Start of Block

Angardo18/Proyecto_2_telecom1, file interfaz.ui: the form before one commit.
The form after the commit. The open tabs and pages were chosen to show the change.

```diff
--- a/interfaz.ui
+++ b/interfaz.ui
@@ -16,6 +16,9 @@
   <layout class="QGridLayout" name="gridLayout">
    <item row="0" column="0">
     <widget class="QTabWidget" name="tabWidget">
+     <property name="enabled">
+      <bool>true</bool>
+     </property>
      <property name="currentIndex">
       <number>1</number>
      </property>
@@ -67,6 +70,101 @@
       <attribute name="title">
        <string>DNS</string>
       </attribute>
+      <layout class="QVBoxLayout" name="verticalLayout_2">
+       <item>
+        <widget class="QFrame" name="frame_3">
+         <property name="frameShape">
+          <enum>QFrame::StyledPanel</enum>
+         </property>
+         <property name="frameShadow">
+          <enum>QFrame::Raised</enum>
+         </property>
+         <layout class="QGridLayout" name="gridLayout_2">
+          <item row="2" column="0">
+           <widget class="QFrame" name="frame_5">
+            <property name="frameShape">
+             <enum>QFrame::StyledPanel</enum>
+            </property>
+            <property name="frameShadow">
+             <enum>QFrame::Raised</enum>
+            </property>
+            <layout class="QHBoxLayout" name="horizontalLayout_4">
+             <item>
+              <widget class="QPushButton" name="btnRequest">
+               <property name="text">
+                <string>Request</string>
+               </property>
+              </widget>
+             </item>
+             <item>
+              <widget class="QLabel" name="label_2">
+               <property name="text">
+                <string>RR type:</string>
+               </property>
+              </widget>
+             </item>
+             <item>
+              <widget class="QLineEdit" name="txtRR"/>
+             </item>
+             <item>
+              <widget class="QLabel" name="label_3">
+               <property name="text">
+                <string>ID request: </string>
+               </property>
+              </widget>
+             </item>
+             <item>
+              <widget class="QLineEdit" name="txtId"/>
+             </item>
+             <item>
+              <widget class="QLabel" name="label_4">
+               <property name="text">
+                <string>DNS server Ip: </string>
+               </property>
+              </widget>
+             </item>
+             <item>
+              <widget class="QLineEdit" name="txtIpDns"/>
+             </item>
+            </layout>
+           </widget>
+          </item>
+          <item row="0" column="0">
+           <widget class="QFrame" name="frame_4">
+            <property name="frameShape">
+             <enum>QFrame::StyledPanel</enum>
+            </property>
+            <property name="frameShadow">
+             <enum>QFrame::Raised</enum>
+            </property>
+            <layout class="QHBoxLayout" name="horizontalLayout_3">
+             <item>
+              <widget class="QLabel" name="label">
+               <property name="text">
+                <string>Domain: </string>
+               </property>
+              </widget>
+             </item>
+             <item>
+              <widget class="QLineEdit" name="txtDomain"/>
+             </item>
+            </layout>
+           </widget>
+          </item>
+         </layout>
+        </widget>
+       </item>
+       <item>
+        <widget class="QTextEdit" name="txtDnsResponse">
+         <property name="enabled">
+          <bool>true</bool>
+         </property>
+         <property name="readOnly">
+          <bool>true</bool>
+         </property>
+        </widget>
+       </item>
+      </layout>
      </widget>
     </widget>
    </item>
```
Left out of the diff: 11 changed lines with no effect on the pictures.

End of Block

* ABOUT THIS TASK:
Copy the lines from the entries above in which the word "string" appears.

* FINISHED EXERCISE:
        <string>DNS</string>
+                <string>Request</string>
+                <string>RR type:</string>
+                <string>ID request: </string>
+                <string>DNS server Ip: </string>
+                <string>Domain: </string>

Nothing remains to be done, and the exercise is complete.